• Effects of Tillage and Manure on Emergence and Establishment of Russian Wildrye in a Saltgrass Meadow

      Meuller, D. M.; Bowman, R. A.; McGinnies, W. J. (Society for Range Management, 1985-11-01)

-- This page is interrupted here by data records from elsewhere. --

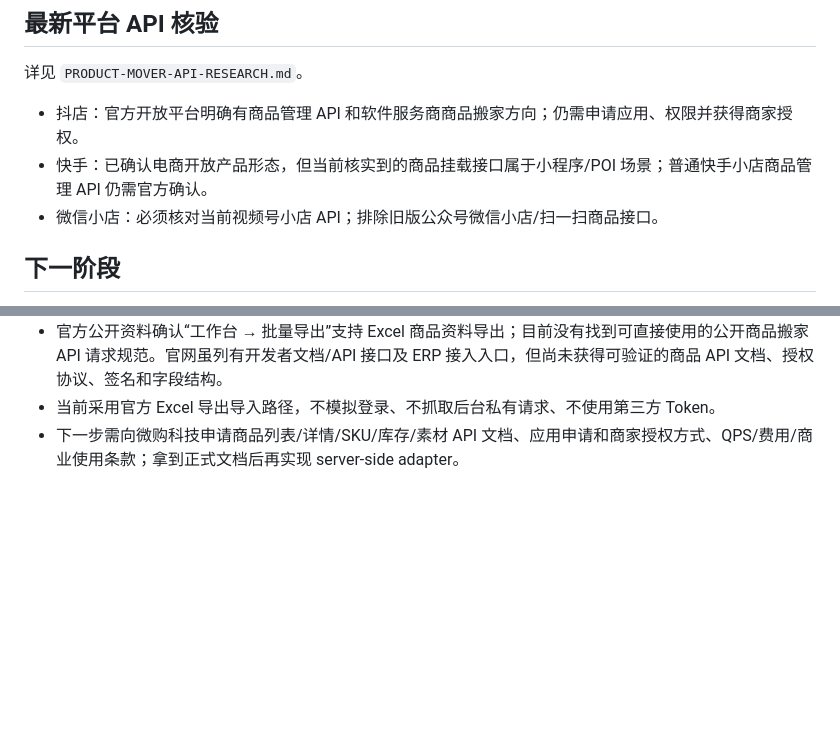
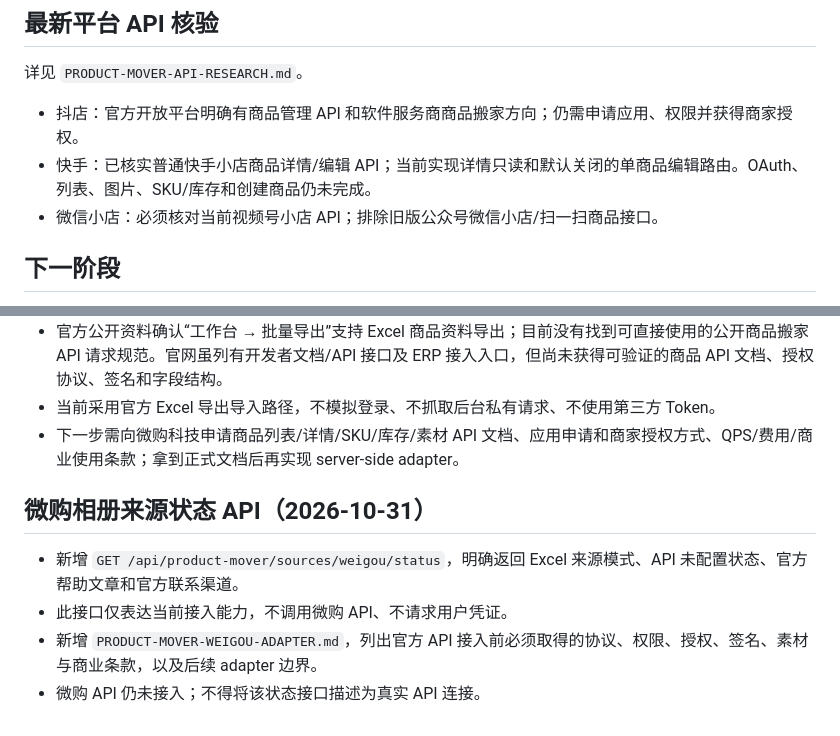
Before and after one commit to chennalan/nalan-tool, a Markdown page: PRODUCT-MOVER-STATUS.md, 2 parts joined by grey strips. Rendered like a GitHub page; blank space fills up the shorter version.

Commit message:
Refresh product mover status and document Weigou API readiness endpoint

```diff
--- a/PRODUCT-MOVER-STATUS.md
+++ b/PRODUCT-MOVER-STATUS.md
@@ -34,7 +34,7 @@
 ## 最新平台 API 核验
 详见 `PRODUCT-MOVER-API-RESEARCH.md`。
 - 抖店：官方开放平台明确有商品管理 API 和软件服务商商品搬家方向；仍需申请应用、权限并获得商家授权。
-- 快手：已确认电商开放产品形态，但当前核实到的商品挂载接口属于小程序/POI 场景；普通快手小店商品管理 API 仍需官方确认。
+- 快手：已核实普通快手小店商品详情/编辑 API；当前实现详情只读和默认关闭的单商品编辑路由。OAuth、列表、图片、SKU/库存和创建商品仍未完成。
 - 微信小店：必须核对当前视频号小店 API；排除旧版公众号微信小店/扫一扫商品接口。
 
 ## 下一阶段
@@ -70,3 +70,10 @@
 - 官方公开资料确认“工作台 → 批量导出”支持 Excel 商品资料导出；目前没有找到可直接使用的公开商品搬家 API 请求规范。官网虽列有开发者文档/API 接口及 ERP 接入入口，但尚未获得可验证的商品 API 文档、授权协议、签名和字段结构。
 - 当前采用官方 Excel 导出导入路径，不模拟登录、不抓取后台私有请求、不使用第三方 Token。
 - 下一步需向微购科技申请商品列表/详情/SKU/库存/素材 API 文档、应用申请和商家授权方式、QPS/费用/商业使用条款；拿到正式文档后再实现 server-side adapter。
+
+
+## 微购相册来源状态 API（2026-10-31）
+- 新增 `GET /api/product-mover/sources/weigou/status`，明确返回 Excel 来源模式、API 未配置状态、官方帮助文章和官方联系渠道。
+- 此接口仅表达当前接入能力，不调用微购 API、不请求用户凭证。
+- 新增 `PRODUCT-MOVER-WEIGOU-ADAPTER.md`，列出官方 API 接入前必须取得的协议、权限、授权、签名、素材与商业条款，以及后续 adapter 边界。
+- 微购 API 仍未接入；不得将该状态接口描述为真实 API 连接。
```
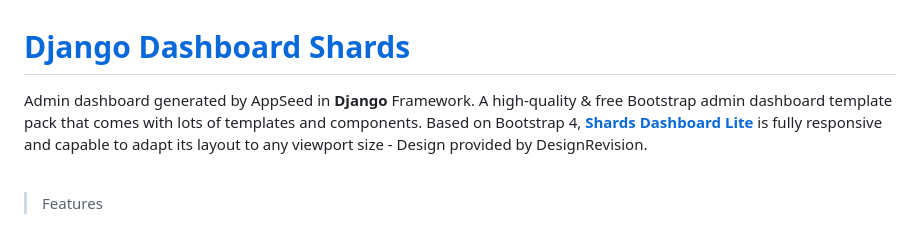
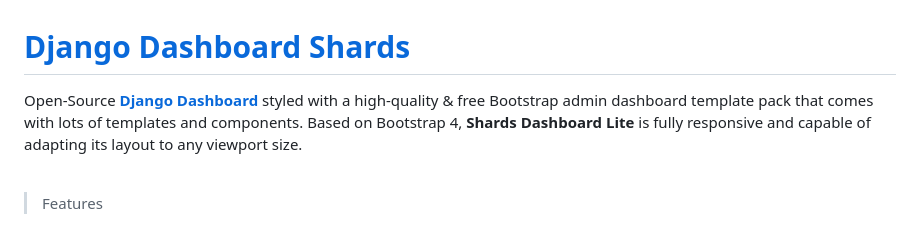
Before and after one commit to app-generator/django-dashboard-shards, a Markdown page: README.md, the part around the change. Rendered like a GitHub page.

```diff
--- a/README.md
+++ b/README.md
@@ -1,6 +1,7 @@
 # [Django Dashboard Shards](https://appseed.us/admin-dashboards/django-dashboard-shards)
 
-Admin dashboard generated by AppSeed in **Django** Framework. A high-quality & free Bootstrap admin dashboard template pack that comes with lots of templates and components. Based on Bootstrap 4, **[Shards Dashboard Lite](https://appseed.us/admin-dashboards/django-dashboard-shards)** is fully responsive and capable to adapt its layout to any viewport size - Design provided by DesignRevision.
+Open-Source **[Django Dashboard](https://appseed.us/admin-dashboards/django/)** styled with a high-quality & free Bootstrap admin dashboard template pack that comes with lots of templates and components.
+Based on Bootstrap 4, **Shards Dashboard Lite** is fully responsive and capable of adapting its layout to any viewport size.
 
 <br />
 
```
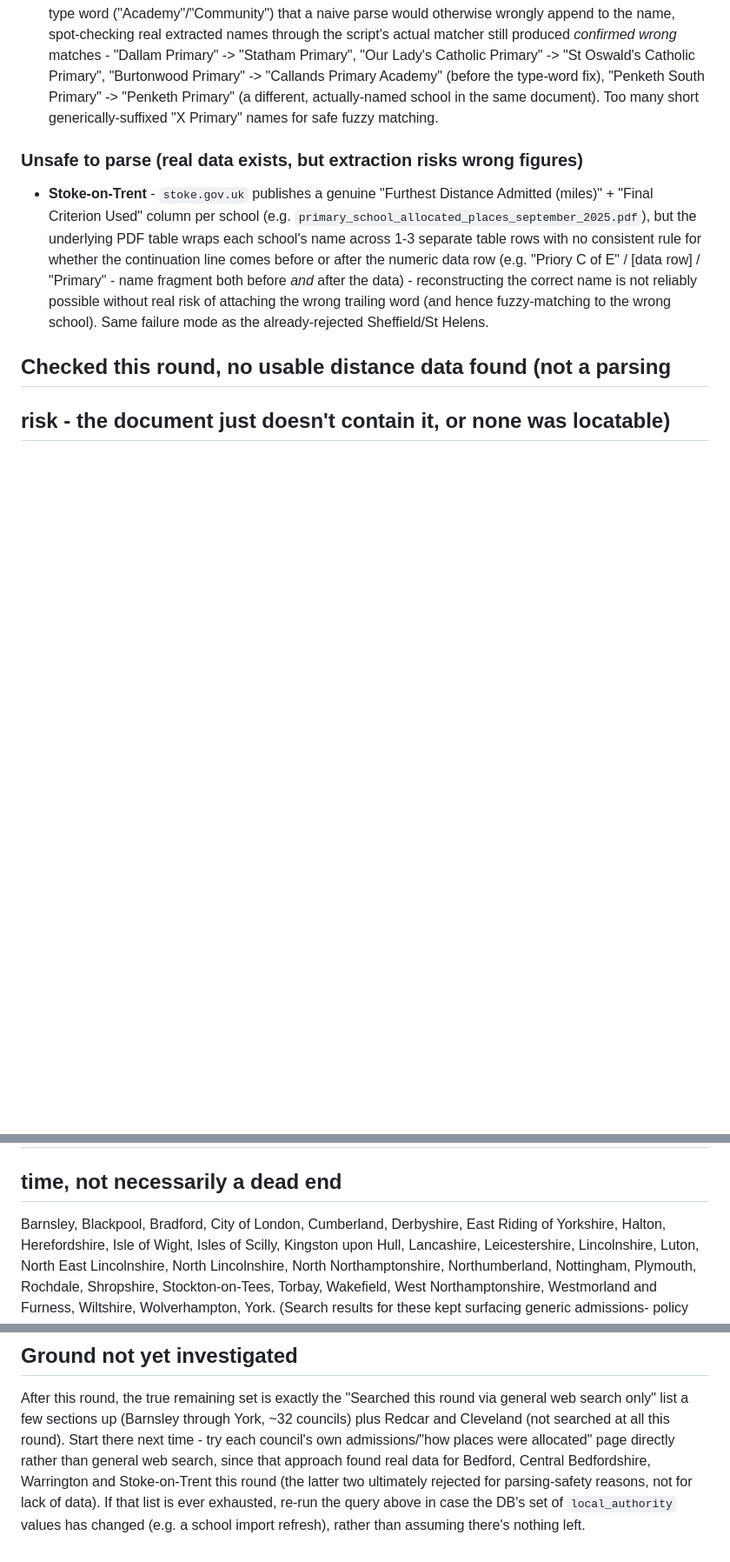
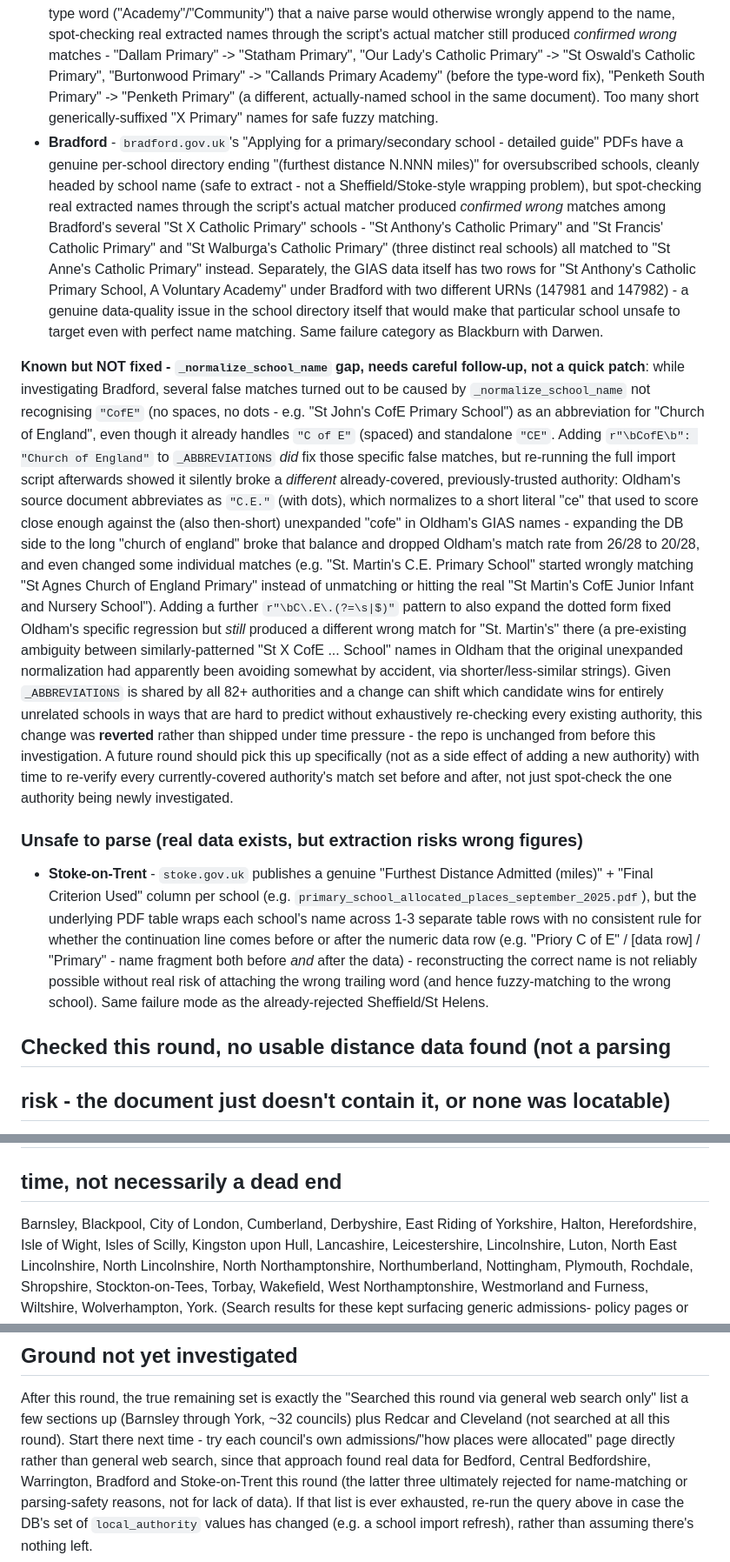
Before and after one commit to mrngmkmichael-cell/propertyvalue, a Markdown page: scripts/COUNCIL_COVERAGE_LOG.md, 3 parts joined by grey strips. Shown at 87% size. Drawn GitHub-style; blank space fills up the shorter version.

Commit message:
Document Warrington/Bradford rejections and a reverted normalization fix attempt
Both Warrington (primary/secondary allocation-table PDFs) and Bradford
(primary/secondary "detailed guide" PDFs) publish real per-school
distance data in a structurally safe-to-parse layout, but spot-checking
extracted names through the actual fuzzy matcher produced confirmed
wrong school-to-distance matches in both - short generic "X Primary"
name collisions in Warrington (Dallam->Statham, Our Lady's->St
Oswald's), and "St X Catholic Primary" collisions in Bradford (three
different schools all matching "St Anne's"), the same failure mode
already seen in Blackburn with Darwen and Devon. Both rejected per the
safety policy.

Also documents a normalization bug found while investigating Bradford
(_normalize_school_name doesn't expand unspaced "CofE" the way it
already expands "C of E" and "CE") and why the fix was NOT shipped:
it silently regressed an already-covered, previously-trusted authority
(Oldham) when tested with a full import run, because the shared
_ABBREVIATIONS table affects every authority's candidate pool at once.
The code is unchanged from before this investigation - reverted rather
than risk degrading existing coverage under time pressure. Left as an
explicit note for a future round to fix carefully, with full
before/after verification across every currently-covered authority.

Co-Authored-By: Claude Sonnet 5 <noreply@anthropic.com>

```diff
--- a/scripts/COUNCIL_COVERAGE_LOG.md
+++ b/scripts/COUNCIL_COVERAGE_LOG.md
@@ -94,6 +94,56 @@ since last check).
   the type-word fix), "Penketh South Primary" -> "Penketh Primary" (a
   different, actually-named school in the same document). Too many
   short generically-suffixed "X Primary" names for safe fuzzy matching.
+- **Bradford** - `bradford.gov.uk`'s "Applying for a
+  primary/secondary school - detailed guide" PDFs have a genuine
+  per-school directory ending "(furthest distance N.NNN miles)" for
+  oversubscribed schools, cleanly headed by school name (safe to
+  extract - not a Sheffield/Stoke-style wrapping problem), but
+  spot-checking real extracted names through the script's actual
+  matcher produced *confirmed wrong* matches among Bradford's several
+  "St X Catholic Primary" schools - "St Anthony's Catholic Primary"
+  and "St Francis' Catholic Primary" and "St Walburga's Catholic
+  Primary" (three distinct real schools) all matched to "St Anne's
+  Catholic Primary" instead. Separately, the GIAS data itself has two
+  rows for "St Anthony's Catholic Primary School, A Voluntary Academy"
+  under Bradford with two different URNs (147981 and 147982) - a
+  genuine data-quality issue in the school directory itself that would
+  make that particular school unsafe to target even with perfect name
+  matching. Same failure category as Blackburn with Darwen.
+
+**Known but NOT fixed - `_normalize_school_name` gap, needs careful
+follow-up, not a quick patch**: while investigating Bradford, several
+false matches turned out to be caused by `_normalize_school_name` not
+recognising `"CofE"` (no spaces, no dots - e.g. "St John's CofE
+Primary School") as an abbreviation for "Church of England", even
+though it already handles `"C of E"` (spaced) and standalone `"CE"`.
+Adding `r"\bCofE\b": "Church of England"` to `_ABBREVIATIONS` *did* fix
+those specific false matches, but re-running the full import script
+afterwards showed it silently broke a *different* already-covered,
+previously-trusted authority: Oldham's source document abbreviates as
+`"C.E."` (with dots), which normalizes to a short literal "ce" that
+used to score close enough against the (also then-short) unexpanded
+"cofe" in Oldham's GIAS names - expanding the DB side to the long
+"church of england" broke that balance and dropped Oldham's match rate
+from 26/28 to 20/28, and even changed some individual matches (e.g.
+"St. Martin's C.E. Primary School" started wrongly matching "St Agnes
+Church of England Primary" instead of unmatching or hitting the real
+"St Martin's CofE Junior Infant and Nursery School"). Adding a further
+`r"\bC\.E\.(?=\s|$)"` pattern to also expand the dotted form fixed
+Oldham's specific regression but *still* produced a different wrong
+match for "St. Martin's" there (a pre-existing ambiguity between
+similarly-patterned "St X CofE ... School" names in Oldham that the
+original unexpanded normalization had apparently been avoiding somewhat
+by accident, via shorter/less-similar strings). Given `_ABBREVIATIONS`
+is shared by all 82+ authorities and a change can shift which
+candidate wins for entirely unrelated schools in ways that are hard to
+predict without exhaustively re-checking every existing authority, this
+change was **reverted** rather than shipped under time pressure - the
+repo is unchanged from before this investigation. A future round
+should pick this up specifically (not as a side effect of adding a new
+authority) with time to re-verify every currently-covered authority's
+match set before and after, not just spot-check the one authority
+being newly investigated.
 
 ### Unsafe to parse (real data exists, but extraction risks wrong figures)
 - **Stoke-on-Trent** - `stoke.gov.uk` publishes a genuine "Furthest
@@ -133,7 +183,7 @@ since last check).
 ## Searched this round via general web search only (no promising
 ## document link surfaced) - worth a deeper direct site crawl next
 ## time, not necessarily a dead end
-Barnsley, Blackpool, Bradford, City of London, Cumberland, Derbyshire,
+Barnsley, Blackpool, City of London, Cumberland, Derbyshire,
 East Riding of Yorkshire, Halton, Herefordshire, Isle of Wight, Isles
 of Scilly, Kingston upon Hull, Lancashire, Leicestershire,
 Lincolnshire, Luton, North East Lincolnshire, North Lincolnshire,
@@ -190,8 +240,9 @@ through York, ~32 councils) plus Redcar and Cleveland (not searched at
 all this round). Start there next time - try each council's own
 admissions/"how places were allocated" page directly rather than
 general web search, since that approach found real data for Bedford,
-Central Bedfordshire, Warrington and Stoke-on-Trent this round (the
-latter two ultimately rejected for parsing-safety reasons, not for
-lack of data). If that list is ever exhausted, re-run the query above
+Central Bedfordshire, Warrington, Bradford and Stoke-on-Trent this
+round (the latter three ultimately rejected for name-matching or
+parsing-safety reasons, not for lack of data). If that list is ever
+exhausted, re-run the query above
 in case the DB's set of `local_authority` values has changed (e.g. a
 school import refresh), rather than assuming there's nothing left.
```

      Saltgrass [Distichlis stricta (Torr.) Rydb.] meadows are found in lowland areas throughout the western United States. Saltgrass meadows are frequently more moist than upland sites and have good production potential if relatively unpalatable saltgrass is replaced by a more palatable species. The electrical conductivity and sodium absorption ratio of saltgrass meadow soils often increase with soil profile depth, while total N and sodium-bicarbonate extractable P decrease. Cultural practices that do not mix the deeper, more saline horizons with the surface should increase seedling germination and establishment. Field studies evaluated the effects of chisel plowing followed by vertical-axis tilling, conventional tilling (moldboard-plowing and discing), and manure (0, 11, 22, 45, and 90 Mg/ha) on soil physical and chemical characteristics as they relate to germination and establishment of Russian wildrye [Elymus junceus Fisch.]. Chisel plowing followed by vertical-axis tilling increased seedling emergence by 23% over conventional tillage. Manure increased seedling growth and emergence, but had no effect on stand ratings. The poor physical conditions created on the conventionally tilled plots when the B and C horizons were brought to the surface and organic matter was buried by the plow are believed to have caused the difference in seedling counts between the two tillage treatments.